10/12/2016

New chipless principle for rack pinning

Racks fixed overload-proof in minimal time

No drilling, no chips, no problems with parts that are unfavourably positioned or otherwise difficult to reach – WITTENSTEIN alpha’s new, assembly-friendly principle makes pinning racks far easier. The two-piece mounting kit comprised of a special pin and sleeve, which are fitted together using just an Allen key and a hammer, enables racks to be fixed to the machine bed with a positive connection. The time required to securely pin a rack with two pin holes, for example, is reduced from half or three-quarters of an hour to not much more than a minute as a result. The rack can also be replaced quickly and easily for servicing.

This innovative pinning method highlights very clearly how WITTENSTEIN alpha thinks outside the box – in terms of systems rather than isolated drive solutions. The ergonomic and efficient alternative to screw clamps for rack installation benefits users with a time saving of up to fifty percent. Thanks to WITTENSTEIN alpha’s new INIRA pinning concept, the time required to install a rack is now significantly shorter.

Effective overload protection for rack systems
The foundation for pinning was laid back in 1918 with the publication of DIN 1, the very first German standard. Then, as now, this positive connection principle improved the positioning accuracy of machine components and protected them against overload. The latter is particularly crucial in applications involving racks. It stops the rack from slipping due to high loads, for instance in the event of a crash or other emergency situation. This could result in an alignment or pitch error at the interface between two racks, leading ultimately to the failure of the complete rack-and-pinion drive system. In heavily loaded axes, therefore, pinning the rack is vital in order to rule out the risk of failure or threats to availability.

Chipless pinning: added value for assembly and servicing
Chips and swarf are always undesirable during assembly work: they are difficult to control and have a destructive effect. WITTENSTEIN alpha’s new chipless pinning principle successfully amends a proven method that was first established in the market several decades ago; it was developed in response to customer demands for quick and easy assembly. Chipless pinning offers numerous advantages for machine builders: instead of drilling and reaming the rack and the machine bed together in a time consuming process and then driving in the pin, this innovative, two-piece assembly solution from WITTENSTEIN alpha facilitates a secure and completely chipless connection! The holes which are required in the bed can be machined to fit exactly when the components are manufactured – in a single setting with the fixing holes. The two-piece mounting kit is comprised of a special pin and sleeve, which are fitted together using just a hammer and an Allen key. The time saving as a result of this chipless assembly process is quite substantial: each rack can be securely fixed with a positive connection in less than 60 seconds – compared to 35 or 40 minutes with conventional pinning. Easy dismantling and reusability mean the rack can be exchanged rapidly in case of repairs or retrofits.

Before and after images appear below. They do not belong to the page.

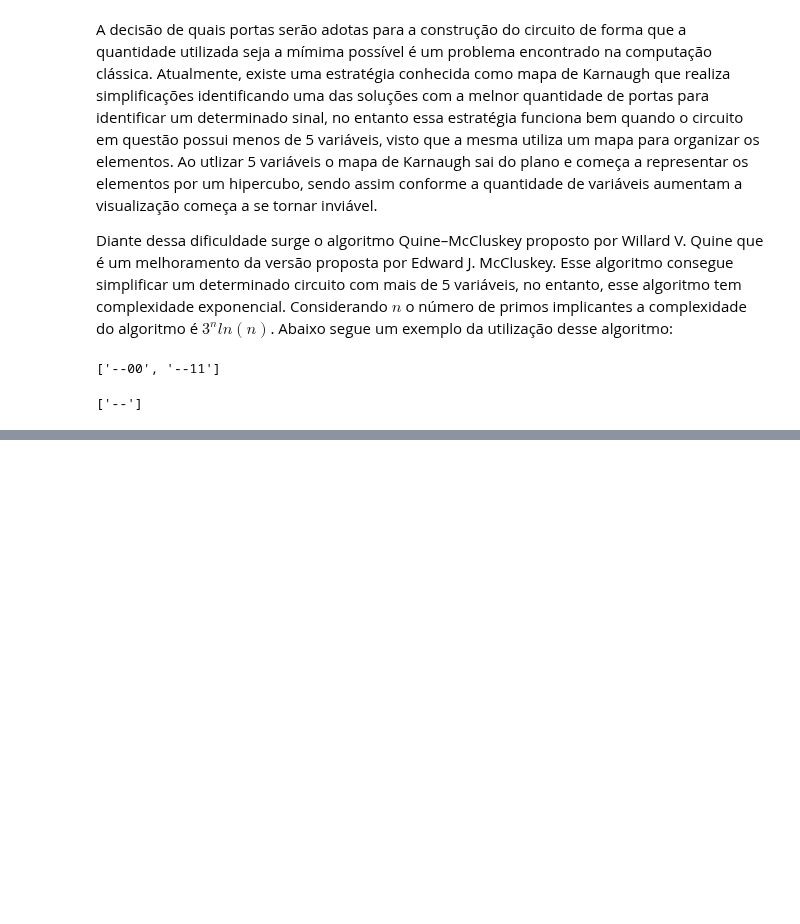
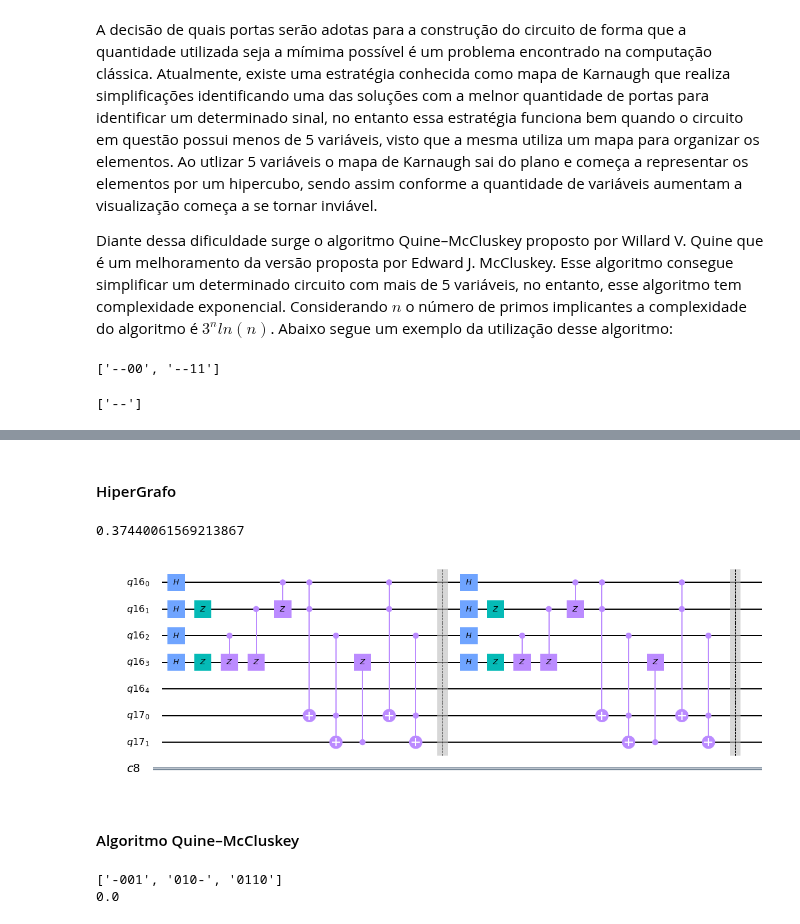
Before and after one commit to adjs/comp-quantica, a Jupyter notebook: projetos/Grupo 04/grupo4_notebook.ipynb, the cells around one changed output, grey strips where cells are left out. Drawn from its saved outputs; the diff is of its cells as text; code cells hidden in the pictures; blank space fills up the shorter version.

```diff
--- a/projetos/Grupo 04/grupo4_notebook.ipynb
+++ b/projetos/Grupo 04/grupo4_notebook.ipynb
@@ -480,0 +522,16 @@ print(pattern)
+# %% [markdown]
+#### HiperGrafo
+# %%
+print(fim - inicio)
+circuit.draw(output='mpl')
+# %% [output]
+0.37440061569213867
+[figure, added]
+# %% [markdown]
+#### Algoritmo Quine–McCluskey
+# %%
+print(pattern)
+print(fim - inicio)
+# %% [output]
+['-001', '010-', '0110']
+0.0
```
Also changed, not shown: parts of 24 cells of this notebook, 3 other files.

Commitment to “efficiency engineering”
The new INIRA rack pinning principle is a further illustration of how WITTENSTEIN alpha defines “efficiency engineering”. The focus is not confined to innovative, high performance products; optimized machine concepts, control technology, software, tools and processes are equally in the spotlight. “Efficiency engineering” combines all effectiveness and efficiency aspects of WITTENSTEIN alpha products, systems and solutions, which are based on efficient engineering services and efficient production processes.

Photos:
1. The assembly pin is inserted into the mounted rack and driven into the pre-drilled hole in the machine bed.

2. The assembly sleeve and pin are turned in opposite directions, so that the sleeve engages in the hole. The sleeve is then pressed in half-way by hand.

3. Finally, the assembly sleeve is driven in flush with a hammer.

4. Three steps to chipless rack pinning.